Goal of the exercise – Each line of the records below that contains "class" needs to be copied.

################

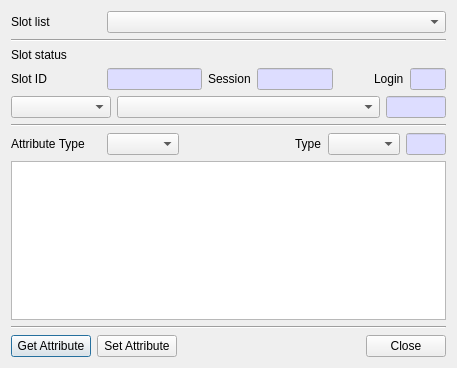
First picture: the form in CryptokiMan/edit_attribute_dlg.ui, repository jykim74/CryptokiMan, before the edit.
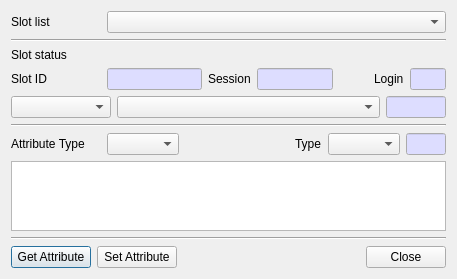
Second picture: the form after the edit.

Commit message: UI 개선

The edit to the form file:
```diff
--- a/CryptokiMan/edit_attribute_dlg.ui
+++ b/CryptokiMan/edit_attribute_dlg.ui
@@ -7,7 +7,7 @@
     <x>0</x>
     <y>0</y>
     <width>457</width>
-    <height>368</height>
+    <height>277</height>
    </rect>
   </property>
   <property name="windowTitle">
```
The commit also changes 3 other files.
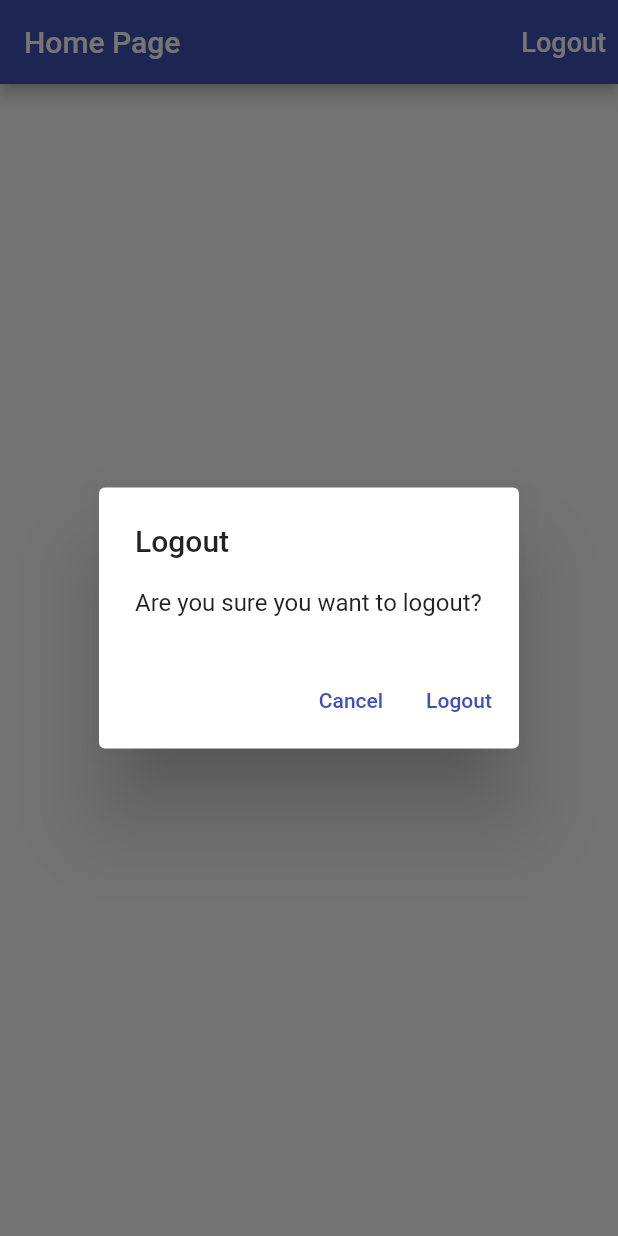
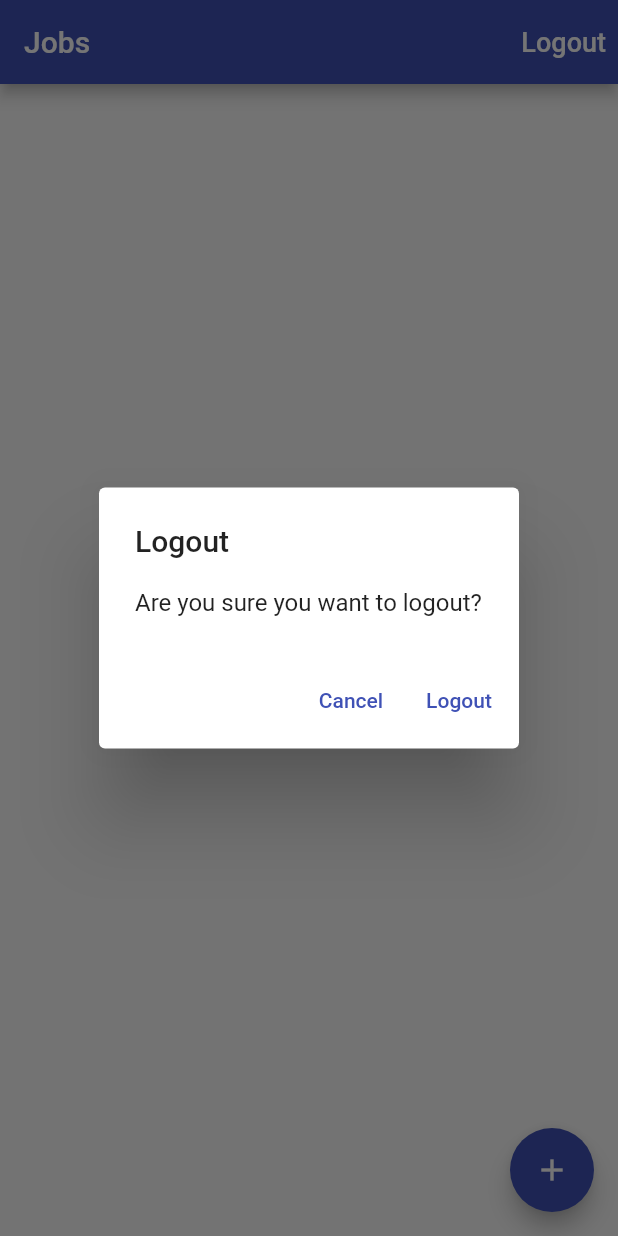
Before and after one commit to sarpsolakoglu/time_tracker_flutter_course, a Flutter app: the screen it shows once a user with an empty profile is signed in, after a tap on "Logout", on a phone screen of 412 x 824 dp. Run offline on Flutter 3.47's test engine with Material 2 defaults, Android fonts, the phone set to English and light mode, and no system bars; our stand-ins replace cloud_firestore, firebase_auth, firebase_core, google_sign_in; missing offline and left inert: flutter_login_facebook; accounts and stored records are empty.

Commit message:
Section 17

```diff
--- a/lib/app/home_page/home_page.dart
+++ /dev/null
@@ -1,50 +0,0 @@
-import 'package:flutter/material.dart';
-import 'package:provider/provider.dart';
-import 'package:time_tracker_app/common_widgets/show_alert_dialog.dart';
-import 'package:time_tracker_app/services/auth.dart';
-
-class HomePage extends StatelessWidget {
-
-  Future<void> _signOut(BuildContext context) async {
-    try {
-      final auth = Provider.of<AuthBase>(context, listen: false);
-      await auth.signOut();
-    } catch (e) {
-      print(e.toString());
-    }
-  }
-
-  Future<void> _confirmSignOut(BuildContext context) async {
-    final didRequestSignOut = await showAlertDialog(
-      context,
-      title: 'Logout',
-      content: 'Are you sure you want to logout?',
-      defaultActionText: 'Logout',
-      cancelActionText: 'Cancel',
-    );
-    if (didRequestSignOut == true) {
-      _signOut(context);
-    }
-  }
-
-  @override
-  Widget build(BuildContext context) {
-    return Scaffold(
-      appBar: AppBar(
-        title: Text('Home Page'),
-        actions: [
-          TextButton(
-            onPressed: () => _confirmSignOut(context),
-            child: Text(
-              'Logout',
-              style: TextStyle(
-                fontSize: 18.0,
-                color: Colors.white,
-              ),
-            ),
-          ),
-        ],
-      ),
-    );
-  }
-}
--- /dev/null
+++ b/lib/app/home_page/jobs_page.dart
@@ -0,0 +1,89 @@
+import 'package:cloud_firestore/cloud_firestore.dart';
+import 'package:flutter/material.dart';
+import 'package:provider/provider.dart';
+import 'package:time_tracker_app/app/models/job.dart';
+import 'package:time_tracker_app/common_widgets/show_alert_dialog.dart';
+import 'package:time_tracker_app/common_widgets/show_exception_alert_dialog.dart';
+import 'package:time_tracker_app/services/auth.dart';
+import 'package:time_tracker_app/services/database.dart';
+
+class JobsPage extends StatelessWidget {
+  Future<void> _createJob(BuildContext context) async {
+    try {
+      final database = Provider.of<Database>(context, listen: false);
+      await database.createJob(Job(name: 'Blogging', ratePerHour: 10));
+    } on FirebaseException catch (e) {
+      showExceptionAlertDialog(
+        context,
+        title: 'Operation Failed',
+        exception: e,
+      );
+    }
+  }
+
+  Future<void> _signOut(BuildContext context) async {
+    try {
+      final auth = Provider.of<AuthBase>(context, listen: false);
+      await auth.signOut();
+    } catch (e) {
+      print(e.toString());
+    }
+  }
+
+  Future<void> _confirmSignOut(BuildContext context) async {
+    final didRequestSignOut = await showAlertDialog(
+      context,
+      title: 'Logout',
+      content: 'Are you sure you want to logout?',
+      defaultActionText: 'Logout',
+      cancelActionText: 'Cancel',
+    );
+    if (didRequestSignOut == true) {
+      _signOut(context);
+    }
+  }
+
+  Widget _buildContent(BuildContext context) {
+    final database = Provider.of<Database>(context, listen: false);
+    return StreamBuilder<List<Job>>(
+        stream: database.jobsStream(),
+        builder: (context, snapshot) {
+          if (snapshot.hasData) {
+            final jobs = snapshot.data!;
+            final children = jobs.map((job) => Text(job.name)).toList();
+            return ListView(
+              children: children,
+            );
+          }
+          return Center(
+            child: CircularProgressIndicator(),
+          );
+        });
+  }
+
+  @override
+  Widget build(BuildContext context) {
+    return Scaffold(
+      appBar: AppBar(
+        title: Text('Jobs'),
+        actions: [
+          TextButton(
+            onPressed: () => _confirmSignOut(context),
+            child: Text(
+              'Logout',
+              style: TextStyle(
+                fontSize: 18.0,
+                color: Colors.white,
+              ),
+            ),
+          ),
+        ],
+      ),
+      body: _buildContent(context),
+      floatingActionButton: FloatingActionButton(
+        child: Icon(Icons.add),
+        onPressed: () => _createJob(context),
+      ),
+    );
+  }
+}
--- a/lib/app/landing_page.dart
+++ b/lib/app/landing_page.dart
@@ -1,9 +1,10 @@
 import 'package:firebase_auth/firebase_auth.dart';
 import 'package:flutter/material.dart';
 import 'package:provider/provider.dart';
-import 'package:time_tracker_app/app/home_page/home_page.dart';
+import 'package:time_tracker_app/app/home_page/jobs_page.dart';
 import 'package:time_tracker_app/app/sign_in/sign_in_page.dart';
 import 'package:time_tracker_app/services/auth.dart';
+import 'package:time_tracker_app/services/database.dart';
 
 class LandingPage extends StatelessWidget {
   @override
@@ -17,7 +18,10 @@ class LandingPage extends StatelessWidget {
           if (user == null) {
             return SignInPage.create(context);
           }
-          return HomePage();
+          return Provider<Database>(
+            create: (_) => FirestoreDatabase(uid: user.uid),
+            child: JobsPage(),
+          );
         }
         return Scaffold(
           body: Center(
--- /dev/null
+++ b/lib/app/models/job.dart
@@ -0,0 +1,22 @@
+class Job {
+  Job({required this.name, required this.ratePerHour});
+
+  final String name;
+  final int ratePerHour;
+
+  factory Job.fromMap(Map<String, dynamic>? data) {
+    if (data == null) {
+      throw ArgumentError('Data shouldn\'t be null');
+    }
+    final String name = data['name'];
+    final int ratePerHour = data['ratePerHour'];
+    return Job(name: name, ratePerHour: ratePerHour);
+  }
+
+  Map<String, dynamic> toMap() {
+    return {
+      'name': name,
+      'ratePerHour': ratePerHour,
+    };
+  }
+}
--- /dev/null
+++ b/lib/services/api_path.dart
@@ -0,0 +1,4 @@
+class APIPath {
+  static String job(String uid, String jobId) => 'users/$uid/jobs/$jobId';
+  static String jobs(String uid) => 'users/$uid/jobs';
+}
--- /dev/null
+++ b/lib/services/database.dart
@@ -0,0 +1,28 @@
+import 'package:time_tracker_app/app/models/job.dart';
+import 'package:time_tracker_app/services/api_path.dart';
+import 'package:time_tracker_app/services/firestore_service.dart';
+
+abstract class Database {
+  Future<void> createJob(Job job);
+
+  Stream<List<Job>> jobsStream();
+}
+
+class FirestoreDatabase implements Database {
+  FirestoreDatabase({required this.uid});
+
+  final String uid;
+  final _service = FirestoreService.instance;
+
+  @override
+  Future<void> createJob(Job job) => _service.setData(
+        path: APIPath.job(uid, 'job_abc'),
+        data: job.toMap(),
+      );
+
+  @override
+  Stream<List<Job>> jobsStream() => _service.collectionStream(
+        path: APIPath.jobs(uid),
+        builder: (data) => Job.fromMap(data),
+      );
+}
--- /dev/null
+++ b/lib/services/firestore_service.dart
@@ -0,0 +1,24 @@
+import 'package:cloud_firestore/cloud_firestore.dart';
+
+class FirestoreService {
+  FirestoreService._();
+
+  static final instance = FirestoreService._();
+
+  Future<void> setData(
+      {required String path, required Map<String, dynamic> data}) async {
+    final reference = FirebaseFirestore.instance.doc(path);
+    print('$path: $data');
+    await reference.set(data);
+  }
+
+  Stream<List<T>> collectionStream<T>({
+    required String path,
+    required T Function(Map<String, dynamic>? data) builder,
+  }) {
+    final reference = FirebaseFirestore.instance.collection(path);
+    final snapshots = reference.snapshots();
+    return snapshots.map((collection) =>
+        collection.docs.map((doc) => builder(doc.data())).toList());
+  }
+}
--- a/pubspec.yaml
+++ b/pubspec.yaml
@@ -28,6 +28,7 @@ dependencies:
   google_sign_in: ^5.0.0
   flutter_login_facebook: ^1.0.0
   provider: ^5.0.0
+  cloud_firestore: ^1.0.1
 
   # The following adds the Cupertino Icons font to your application.
   # Use with the CupertinoIcons class for iOS style icons.
```
Also changed, not shown: pubspec.lock.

################

Response area –
-class HomePage extends StatelessWidget {
+class JobsPage extends StatelessWidget {
 class LandingPage extends StatelessWidget {
@@ -17,7 +18,10 @@ class LandingPage extends StatelessWidget {
+class Job {
+class APIPath {
+abstract class Database {
+class FirestoreDatabase implements Database {
+class FirestoreService {
   # Use with the CupertinoIcons class for iOS style icons.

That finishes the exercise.